big deal, but what will happen to you if you get found out? It would be interesting to undertake a study of the prevalence of
children's nightmares, to see if they are less common since corporal punishment was abolished in schools.
For adults, the fear is usually easier to recognise and understand. For instance, nightmares often occur during periods of
acute stress; fear of being alone due to a marriage break up, the fear of losing one's job or a fear that a loved one is about
to be taken away, (either through illness, separation or simply children growing up and flying the nest). Even pregnancy has
been known to cause nightmares. This can be understood if one recognises that the parents are approaching a new
situation of which they may have no knowledge, not only in terms of being responsible for a new life but also because of the
changes they must make; their lives will never be the same again and this in itself can be quite scary. In cases such as this,
where life changes are the cause, exploring why we are fearful of the change can allow us to understand ourselves better
and plan coping strategies that will strengthen us and make us more able to deal with our fears. This in itself will help
eliminate the fear of change.
Those people who experience nightmares that seem unrelated to their waking concerns, need to pay special attention.
Often, the things that pursue us in our dreams are those things that we have not acknowledged or will not face up to in our
waking life. That is why they pursue us, to try and gain recognition and acceptance.
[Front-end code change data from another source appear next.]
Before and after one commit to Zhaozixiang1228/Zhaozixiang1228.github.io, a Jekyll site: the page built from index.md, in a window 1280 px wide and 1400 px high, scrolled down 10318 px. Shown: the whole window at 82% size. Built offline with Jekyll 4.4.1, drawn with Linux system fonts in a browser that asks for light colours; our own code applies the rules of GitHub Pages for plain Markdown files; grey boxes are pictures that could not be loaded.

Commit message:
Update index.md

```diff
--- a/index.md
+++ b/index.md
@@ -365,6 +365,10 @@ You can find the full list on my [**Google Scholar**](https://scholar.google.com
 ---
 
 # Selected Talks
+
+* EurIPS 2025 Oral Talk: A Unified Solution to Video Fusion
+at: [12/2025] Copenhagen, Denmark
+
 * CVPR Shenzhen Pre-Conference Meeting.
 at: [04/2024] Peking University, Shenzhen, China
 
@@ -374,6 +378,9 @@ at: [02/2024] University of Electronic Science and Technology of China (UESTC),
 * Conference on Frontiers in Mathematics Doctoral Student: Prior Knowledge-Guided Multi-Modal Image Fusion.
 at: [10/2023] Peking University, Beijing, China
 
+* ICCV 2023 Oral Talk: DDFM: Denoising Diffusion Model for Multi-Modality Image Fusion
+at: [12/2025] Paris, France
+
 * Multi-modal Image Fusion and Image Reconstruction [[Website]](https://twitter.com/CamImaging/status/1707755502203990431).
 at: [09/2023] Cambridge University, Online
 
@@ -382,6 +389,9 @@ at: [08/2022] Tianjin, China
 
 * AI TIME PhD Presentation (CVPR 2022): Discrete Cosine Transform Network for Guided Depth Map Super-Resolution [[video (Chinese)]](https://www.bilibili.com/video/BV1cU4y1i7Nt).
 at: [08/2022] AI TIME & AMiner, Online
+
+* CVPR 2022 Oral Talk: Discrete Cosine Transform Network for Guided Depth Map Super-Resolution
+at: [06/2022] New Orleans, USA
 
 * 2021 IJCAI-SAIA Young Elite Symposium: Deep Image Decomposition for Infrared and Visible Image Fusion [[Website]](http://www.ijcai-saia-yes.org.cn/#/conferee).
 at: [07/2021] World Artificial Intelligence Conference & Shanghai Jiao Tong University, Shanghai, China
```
They can be anything from an unused
or under-utilised talent to an aspect of our character that sabotages everything we try to achieve.
So, please take your nightmares seriously and undertake to investigate them further. Once you bring them into
consciousness and begin to deal with the issue that is causing them, you will find that they will start to change (if they had
been recurrent) or that they will stop all together. It's a matter of record that once we acknowledge our fears and resolve to
do something about them, they cease to be issues in our life. The positive side of all this, is that by addressing and
integrating our fears, we grow as a person and that brings in its wake a whole load of private and professional opportunities
that we may never have thought possible. Fear traps us, it keeps us prisoner, shackled to the dark recesses of our mind. A
life of fear is no life at all. Once you recognise these fears for what they are, and embrace them into your waking life, they
have the power to transform you. Fears that are ignored make you weak, fears that are integrated and acknowledged can
be an enormous source of strength.
Copyright J C Harthan (2005)
"A man (or woman) who has not passed through the inferno of his (her) passions has
never overcome them. They then dwell in the house next door, and at any moment a
flame may dart out and set fire to his (
her) own house. Whenever we give up, leave
behind, and forget too much, there is always the danger that the things we have
neglected will return with added force."
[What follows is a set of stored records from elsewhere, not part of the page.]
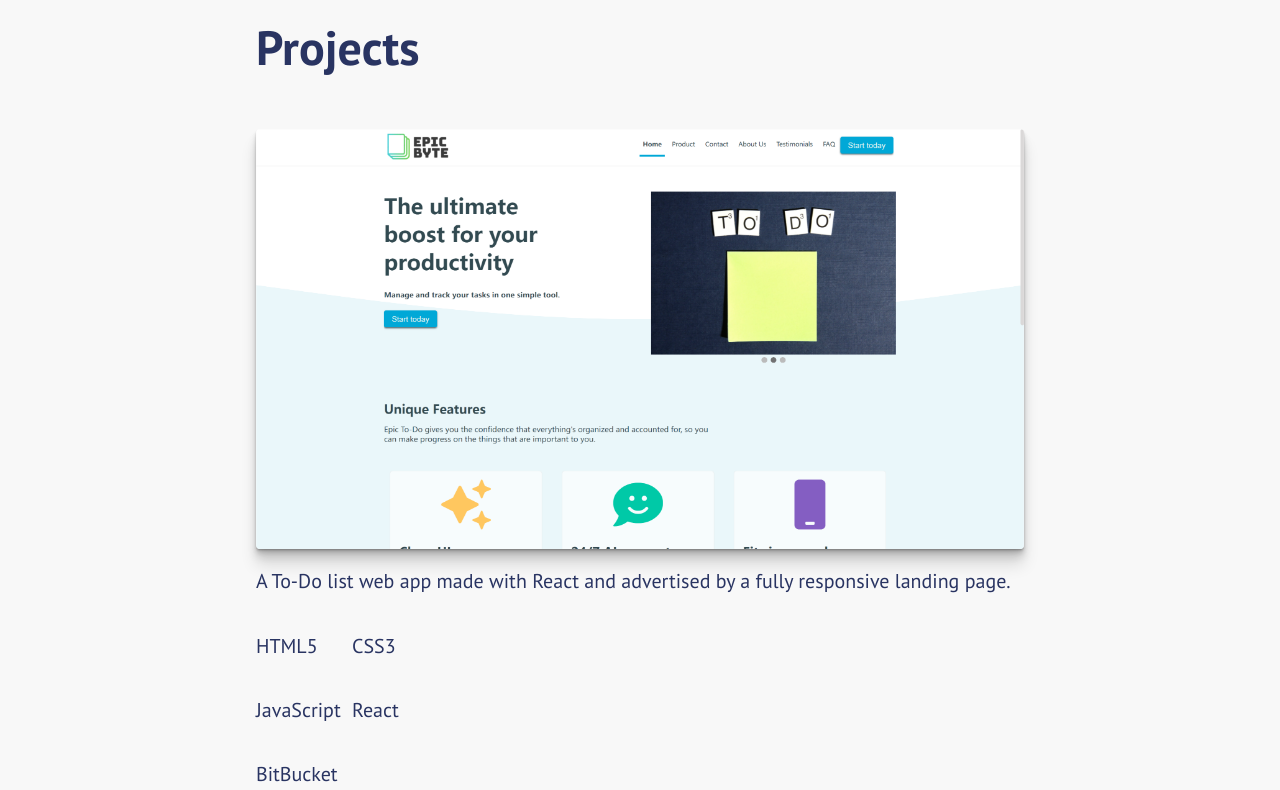
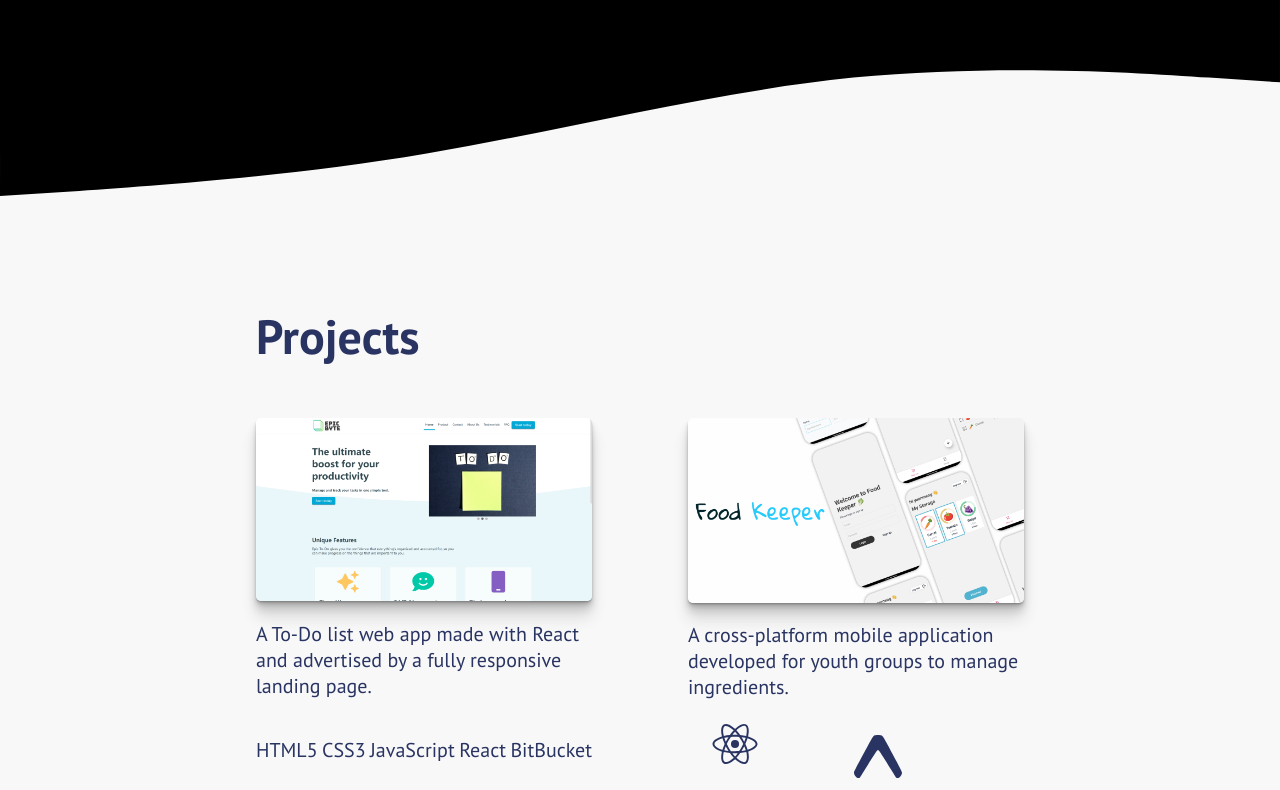
Before and after one commit to mong00x/portfolio, a Next.js app: page / in a window 1280 px wide. Shown: the part 460-1250 px from the top of the page. Built offline with nearby package versions, Linux system fonts and the light colour scheme.

Commit message:
added ease in animation for project description and tech stacks

```diff
--- a/components/Project.js
+++ b/components/Project.js
@@ -20,10 +20,20 @@ const cardVariants = {
   },
 };
 
-const stringToHTML = (str) => {
-  var parser = new DOMParser();
-  var doc = parser.parseFromString(str, "text/html");
-  return doc.body;
+const textVariants = {
+  offscreen: {
+    opacity: 0,
+    y: 30,
+  },
+  onscreen: {
+    opacity: 1,
+    y: 0,
+    transition: {
+      type: "spring",
+      bounce: 0.5,
+      duration: 1.2,
+    },
+  },
 };
 
 const Project = (project) => {
@@ -38,10 +48,10 @@ const Project = (project) => {
       <motion.button variants={cardVariants}>
         <img src={project.project.cover} alt={project.project.name} />
       </motion.button>
-      <p>{project.project.description}</p>
-      <div className={styles.stacksksWrapper}>
+      <motion.p variants={textVariants}>{project.project.description}</motion.p>
+      <div className={styles.stacksWrapper}>
         {project.project.stacks.map((stack) => (
-          <div className={styles.stack} key={stack.name}>
+          <motion.div variants={textVariants}>
             {stack.icontype === "ionic" ? (
               <ion-icon name={stack.icon}></ion-icon>
             ) : stack.icontype === "RN" ? (
@@ -69,7 +79,7 @@ const Project = (project) => {
               </svg>
             )}
             <p>{stack.name}</p>
-          </div>
+          </motion.div>
         ))}
       </div>
     </motion.div>
--- a/pages/index.js
+++ b/pages/index.js
@@ -111,84 +111,11 @@ export default function Home() {
         <div className={styles.container}>
           <section className={styles.Projects}>
             <h2>Projects</h2>
-            <div id="root" className={styles.grid}>
+            <div className={styles.grid}>
               {Data.projects.map((project) => (
                 <Project key={project.id} project={project} />
               ))}
             </div>
-
-            {/* <motion.div
-              className={(styles.grid, styles.projectcontainer)}
-              initial="offscreen"
-              whileInView="onscreen"
-              viewport={{ once: true, amount: 0.8 }}
-            >
-              <motion.div className={styles.project} variants={cardVariants}> */}
-            {/* <button>
-                  <img src="/EpicTodo.png" alt="Epic To-Do" />
-                </button>
-                <p>A React To-Do application with a landing page of it</p>
-                <div className={styles.skilksWrapper}>
-                  <ion-icon name="logo-html5"></ion-icon>
-                  <p>HTML5</p>
-                  <ion-icon name="logo-css3"></ion-icon>
-                  <p>CSS3</p>
-                  <ion-icon name="logo-javascript"></ion-icon>
-                  <p>Vanilla JS</p>
-                  <ion-icon name="logo-react"></ion-icon>
-                  <p>React</p>
-                  <ion-icon name="logo-bitbucket"></ion-icon>
-                  <p>Bitbucket</p>
-                </div>
-              </motion.div>
-              <motion.div className={styles.project2} variants={cardVariants}>
-                <button>
-                  <img src="/FoodKeeper.png" alt="Epic To-Do" />
-                </button>
-                <p>
-                  A React Native mobile application for better food management
-                </p>
-                <div className={styles.skilksWrapper}>
-                  <svg
-                    xmlns="http://www.w3.org/2000/svg"
-                    class="ionicon s-ion-icon"
-                    viewBox="0 0 512 512"
-                  >
-                    <title>Logo React Native</title>
-                    <path d="M256 298.55a43 43 0 10-42.86-43 42.91 42.91 0 0042.86 43z"></path>
-                  </svg>
-                  <p>React Native</p>
-
-                  <ion-icon name="logo-firebase"></ion-icon>
-                  <p>Firebase</p>
-                  <svg
-                    className={styles.expoIcon}
-                    version="1.1"
-                    xmlns="http://www.w3.org/2000/svg"
-                    viewBox="0 0 256 231"
-                  >
-                    <title>Logo Expo</title>
-                    <path
-                      xmlns="http://www.w3.org/2000/svg"
-                      d="M121.309004,84.6732585 C123.402504,81.5874152 125.694292,81.1950171 127.553451,81.1950171 C129.41261,81.1950171 132.509843,81.5874152 134.604162,84.6732585 C151.106348,107.339593 178.345607,152.492 198.439108,185.798721 C211.542532,207.519499 221.6069,224.201947 223.671721,226.324944 C231.422996,234.294992 242.053551,229.327949 248.230809,220.287799 C254.312201,211.387762 256.000111,205.138399 256.000111,198.471155 C256.000111,193.930186 167.895315,30.0714244 159.022317,16.4322117 C150.48936,3.31359639 147.710044,0 133.105527,0 L122.176721,0 C107.615631,0 105.511479,3.31359639 96.9777022,16.4322117 C88.1055238,30.0714244 0.0001105152,193.930186 0.0001105152,198.471155 C0.0001105152,205.138399 1.68839227,211.387762 7.76991495,220.287799 C13.9471241,229.327949 24.5775965,234.294992 32.3286259,226.324944 C34.3936934,224.201947 44.4580605,207.519499 57.5616485,185.798721 C77.654822,152.492 104.806818,107.339593 121.309004,84.6732585 Z"
-                    />
-                  </svg>
-                  <p>Expo</p>
-                  <ion-icon name="happy"></ion-icon>
-                  <p>M3O Emoji API</p>
-                </div>
-              </motion.div>
-              <motion.div className={styles.project3} variants={cardVariants}>
-                <button>
-                  <img src="/EpicTodo.png" alt="Epic To-Do" />
-                </button>
-              </motion.div>
-              <motion.div className={styles.project4} variants={cardVariants}>
-                <button>
-                  <img src="/EpicTodo.png" alt="Epic To-Do" />
-                </button> */}
-            {/* </motion.div>
-            </motion.div> */}
           </section>
         </div>
       </main>
--- a/styles/Home.module.css
+++ b/styles/Home.module.css
@@ -139,9 +139,9 @@
 .grid {
   display: grid;
   width: 100%;
-  grid-template-columns: repeat(auto-fill, minmax(600px, 1fr));
+  grid-template-columns: repeat(2, 1fr);
   grid-template-rows: repeat(2, 1fr);
-  grid-column-gap: 20px;
+  grid-column-gap: 6rem;
   grid-row-gap: 20px;
   justify-items: center;
 }
@@ -149,40 +149,27 @@
 .project img {
   width: 100%;
   height: auto;
-}
-
-.project1 {
-  border-radius: var(--border-radius);
-}
-
-.project2 {
-  border-radius: 5px;
-}
-.project3 {
-  border-radius: 5px;
-}
-.project4 {
   border-radius: 5px;
 }
 
-.stacksksWrapper {
-  display: grid;
-  grid-template-columns: 1fr 7fr;
+.stacksWrapper {
+  display: flex;
+  justify-content: space-between;
 }
-.stacksksWrapper ion-icon,
-.stacksksWrapper svg {
+
+.stacksWrapper ion-icon,
+.stacksWrapper svg {
   fill: var(--dark-color);
-
   font-size: 3rem;
   margin: auto 0;
 }
-.stacksksWrapper svg {
+.stacksWrapper svg {
   width: 3rem;
   height: auto;
 }
 
-.svg {
-  position: absolute;
-  z-index: -1;
-  fill: var(--dark-color);
+.stacksWrapper div {
+  display: flex;
+  flex-direction: column;
+  align-items: center;
 }
```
Carl G. Jung. "Memories Dreams Reflections" (Chapter: India)
The Scream

Edvard Munch
Traditionally, nightmare was the name given to a demon or "mare" that
attacked people whilst they slept.  Bayley's English dictionary in 1785, gives
the following definition;

"The nightmare, a disease when a man in his sleep supposes he has a
great weight lying upon him; a devil who has carnal knowledge of a woman
under the shape of a man."

These attacking demons were given the names of incubus and succubus;
ancient terms that are found in the Hebrew
Zohar, where it is stated that
man's erotic dreams are caused by a succubus lying with him to bear evil
It certainly seems that nightmares are more common if you are sleeping on your back. It's also quite common, on regaining
consciousness, to find oneself unable to move. This can be a VERY frightening experience if you don't know what's
happening to you. It's actually due to sleep paralysis, which is completely normal during REM sleep. If, whilst experiencing
this, you muster all your will and strength to turn onto your side, the nightmare and all the associated hallucinations, will
stop instantly.